- [Work order]
Retype the entries below word for word, leaving out every picture.

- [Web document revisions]
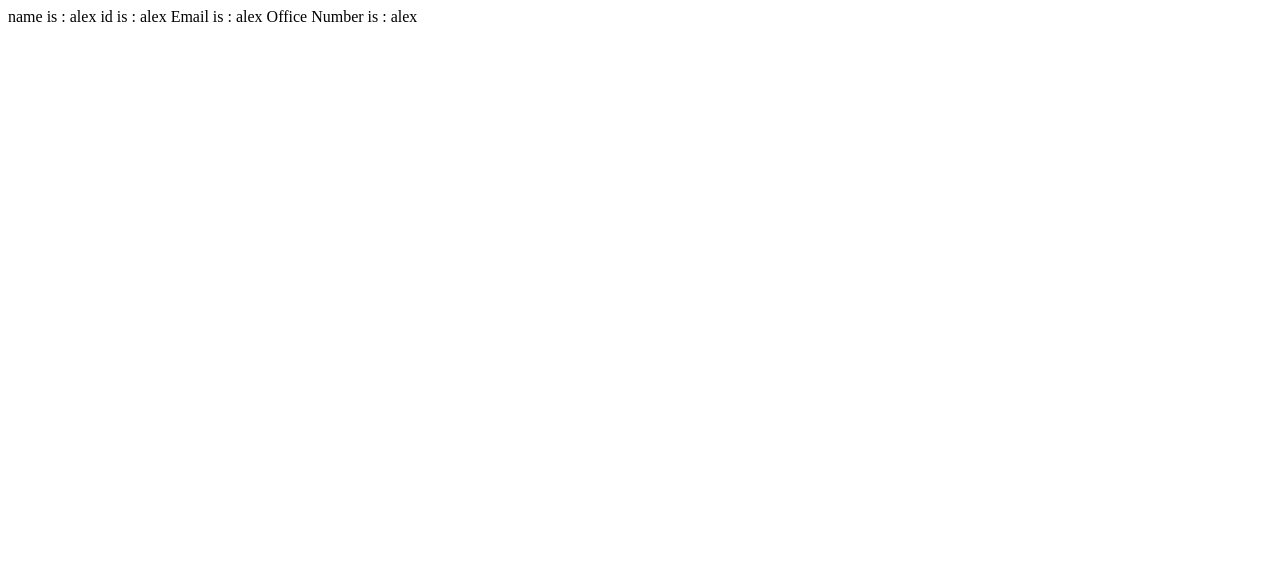
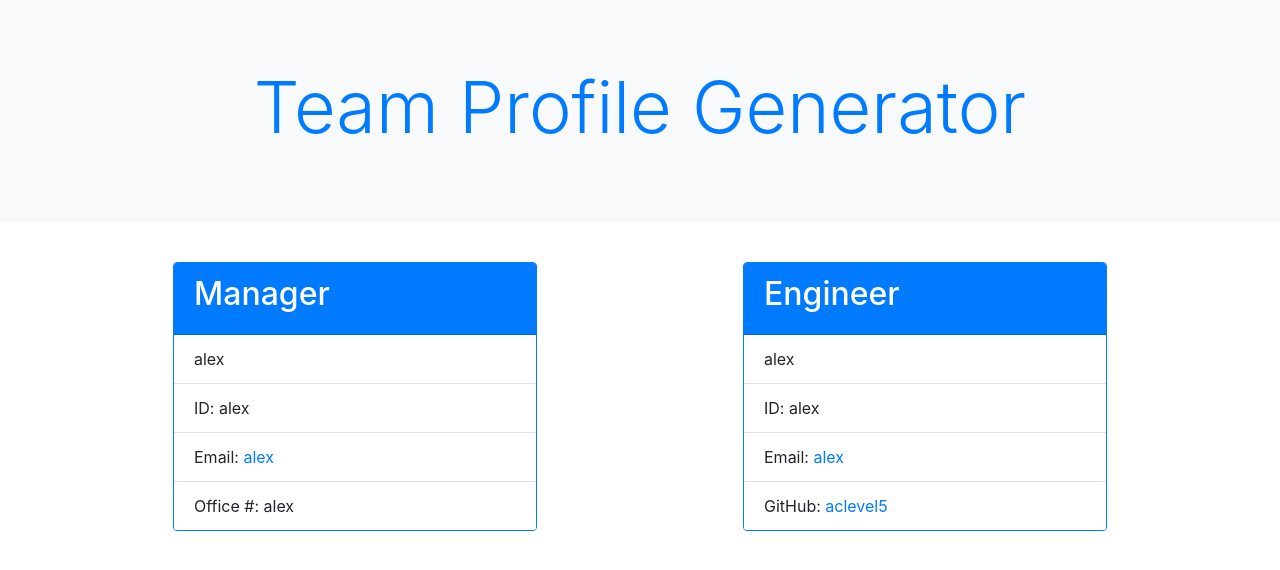
Before and after one commit to AClevel5/Team-Profile-Generator, a website: page index.html in a window 1280 px wide. Drawn offline with nearby package versions, Linux system fonts and the light colour scheme.

Commit message:
HTML/Styling

```diff
--- a/index.html
+++ b/index.html
@@ -1,22 +1,68 @@
 
     <!DOCTYPE html>
     <html lang="en">
+
     <head>
         <meta charset="UTF-8">
         <meta http-equiv="X-UA-Compatible" content="IE=edge">
         <meta name="viewport" content="width=device-width, initial-scale=1.0">
-        <title>Document</title>
+        <link rel="stylesheet" href="https://cdn.jsdelivr.net/npm/bootstrap@4.6.2/dist/css/bootstrap.min.css"
+            integrity="sha384-xOolHFLEh07PJGoPkLv1IbcEPTNtaed2xpHsD9ESMhqIYd0nLMwNLD69Npy4HI+N" crossorigin="anonymous">
+        <title>Team Profile Generator</title>
     </head>
+
     <body>
+        <div class="jumbotron jumbotron-fluid bg-light">
+            <div class="container">
+                <h1 class="display-3 text-center text-primary ">Team Profile Generator</h1>
+            </div>
+        </div>
+
+        <div class="container">
+            <div class="row">
 
 
 
-    name is : alex
-    id is : alex
-    Email is : alex
-    Office Number is : alex
+
+    <div class="col-12 col-lg-4 p-2 mx-auto">
+    <div class="card border-primary">
+        <div class="card-header bg-primary text-white">
+            <h2>Manager</h2>
+        </div>
+        <ul class="list-group list-group-flush">
+            <li class="list-group-item">alex</li>
+            <li class="list-group-item">ID: alex</li>
+            <li class="list-group-item">Email: <a href="mailto:alex"
+                    class="card-link">alex</a></li>
+            <li class="list-group-item">Office #: alex</li>
+        </ul>
+    </div>
+    </div>
 
 
 
-        </body>
-        </html>
+
+    <div class="col-12 col-lg-4 p-2 mx-auto">
+    <div class="card border-primary">
+        <div class="card-header bg-primary text-white">
+            <h2>Engineer</h2>
+        </div>
+        <ul class="list-group list-group-flush">
+            <li class="list-group-item">alex</li>
+            <li class="list-group-item">ID: alex</li>
+            <li class="list-group-item">Email: <a href="mailto:alex"
+                    class="card-link">alex</a></li>
+            <li class="list-group-item">GitHub: <a href="https://github.com/aclevel5"
+                    class="card-link">aclevel5</a></li>
+        </ul>
+    </div>
+    </div>
+
+
+
+        <script src="https://cdn.jsdelivr.net/npm/jquery@3.5.1/dist/jquery.slim.min.js" integrity="sha384-DfXdz2htPH0lsSSs5nCTpuj/zy4C+OGpamoFVy38MVBnE+IbbVYUew+OrCXaRkfj" crossorigin="anonymous"></script>
+    <script src="https://cdn.jsdelivr.net/npm/bootstrap@4.6.2/dist/js/bootstrap.bundle.min.js" integrity="sha384-Fy6S3B9q64WdZWQUiU+q4/2Lc9npb8tCaSX9FK7E8HnRr0Jz8D6OP9dO5Vg3Q9ct" crossorigin="anonymous"></script>
+    </div>
+    </div>
+    </body>
+    </html>
--- a/utils/generate_html.js
+++ b/utils/generate_html.js
@@ -2,13 +2,26 @@ function generateHTML() {
     return `
     <!DOCTYPE html>
     <html lang="en">
+
     <head>
         <meta charset="UTF-8">
         <meta http-equiv="X-UA-Compatible" content="IE=edge">
         <meta name="viewport" content="width=device-width, initial-scale=1.0">
-        <title>Document</title>
+        <link rel="stylesheet" href="https://cdn.jsdelivr.net/npm/bootstrap@4.6.2/dist/css/bootstrap.min.css"
+            integrity="sha384-xOolHFLEh07PJGoPkLv1IbcEPTNtaed2xpHsD9ESMhqIYd0nLMwNLD69Npy4HI+N" crossorigin="anonymous">
+        <title>Team Profile Generator</title>
     </head>
+
     <body>
+        <div class="jumbotron jumbotron-fluid bg-light">
+            <div class="container">
+                <h1 class="display-3 text-center text-primary ">Team Profile Generator</h1>
+            </div>
+        </div>
+
+        <div class="container">
+            <div class="row">
+
 
 `
 }
```
Also changed, not shown: utils/generate_EndHtml.js (+7 -2 lines), utils/generate_engineer.js (+18 -6 lines), utils/generate_intern.js (+15 -4 lines), utils/generate_manager.js (+15 -4 lines), dist/index.html.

- [Your solution]
Before and after one commit to AClevel5/Team-Profile-Generator, a website: page index.html in a window 1280 px wide. Drawn offline with nearby package versions, Linux system fonts and the light colour scheme.

Commit message:
HTML/Styling

```diff
--- a/index.html
+++ b/index.html
@@ -1,22 +1,68 @@
 
     <!DOCTYPE html>
     <html lang="en">
+
     <head>
         <meta charset="UTF-8">
         <meta http-equiv="X-UA-Compatible" content="IE=edge">
         <meta name="viewport" content="width=device-width, initial-scale=1.0">
-        <title>Document</title>
+        <link rel="stylesheet" href="https://cdn.jsdelivr.net/npm/bootstrap@4.6.2/dist/css/bootstrap.min.css"
+            integrity="sha384-xOolHFLEh07PJGoPkLv1IbcEPTNtaed2xpHsD9ESMhqIYd0nLMwNLD69Npy4HI+N" crossorigin="anonymous">
+        <title>Team Profile Generator</title>
     </head>
+
     <body>
+        <div class="jumbotron jumbotron-fluid bg-light">
+            <div class="container">
+                <h1 class="display-3 text-center text-primary ">Team Profile Generator</h1>
+            </div>
+        </div>
+
+        <div class="container">
+            <div class="row">
 
 
 
-    name is : alex
-    id is : alex
-    Email is : alex
-    Office Number is : alex
+
+    <div class="col-12 col-lg-4 p-2 mx-auto">
+    <div class="card border-primary">
+        <div class="card-header bg-primary text-white">
+            <h2>Manager</h2>
+        </div>
+        <ul class="list-group list-group-flush">
+            <li class="list-group-item">alex</li>
+            <li class="list-group-item">ID: alex</li>
+            <li class="list-group-item">Email: <a href="mailto:alex"
+                    class="card-link">alex</a></li>
+            <li class="list-group-item">Office #: alex</li>
+        </ul>
+    </div>
+    </div>
 
 
 
-        </body>
-        </html>
+
+    <div class="col-12 col-lg-4 p-2 mx-auto">
+    <div class="card border-primary">
+        <div class="card-header bg-primary text-white">
+            <h2>Engineer</h2>
+        </div>
+        <ul class="list-group list-group-flush">
+            <li class="list-group-item">alex</li>
+            <li class="list-group-item">ID: alex</li>
+            <li class="list-group-item">Email: <a href="mailto:alex"
+                    class="card-link">alex</a></li>
+            <li class="list-group-item">GitHub: <a href="https://github.com/aclevel5"
+                    class="card-link">aclevel5</a></li>
+        </ul>
+    </div>
+    </div>
+
+
+
+        <script src="https://cdn.jsdelivr.net/npm/jquery@3.5.1/dist/jquery.slim.min.js" integrity="sha384-DfXdz2htPH0lsSSs5nCTpuj/zy4C+OGpamoFVy38MVBnE+IbbVYUew+OrCXaRkfj" crossorigin="anonymous"></script>
+    <script src="https://cdn.jsdelivr.net/npm/bootstrap@4.6.2/dist/js/bootstrap.bundle.min.js" integrity="sha384-Fy6S3B9q64WdZWQUiU+q4/2Lc9npb8tCaSX9FK7E8HnRr0Jz8D6OP9dO5Vg3Q9ct" crossorigin="anonymous"></script>
+    </div>
+    </div>
+    </body>
+    </html>
--- a/utils/generate_html.js
+++ b/utils/generate_html.js
@@ -2,13 +2,26 @@ function generateHTML() {
     return `
     <!DOCTYPE html>
     <html lang="en">
+
     <head>
         <meta charset="UTF-8">
         <meta http-equiv="X-UA-Compatible" content="IE=edge">
         <meta name="viewport" content="width=device-width, initial-scale=1.0">
-        <title>Document</title>
+        <link rel="stylesheet" href="https://cdn.jsdelivr.net/npm/bootstrap@4.6.2/dist/css/bootstrap.min.css"
+            integrity="sha384-xOolHFLEh07PJGoPkLv1IbcEPTNtaed2xpHsD9ESMhqIYd0nLMwNLD69Npy4HI+N" crossorigin="anonymous">
+        <title>Team Profile Generator</title>
     </head>
+
     <body>
+        <div class="jumbotron jumbotron-fluid bg-light">
+            <div class="container">
+                <h1 class="display-3 text-center text-primary ">Team Profile Generator</h1>
+            </div>
+        </div>
+
+        <div class="container">
+            <div class="row">
+
 
 `
 }
```
Also changed, not shown: utils/generate_EndHtml.js (+7 -2 lines), utils/generate_engineer.js (+18 -6 lines), utils/generate_intern.js (+15 -4 lines), utils/generate_manager.js (+15 -4 lines), dist/index.html.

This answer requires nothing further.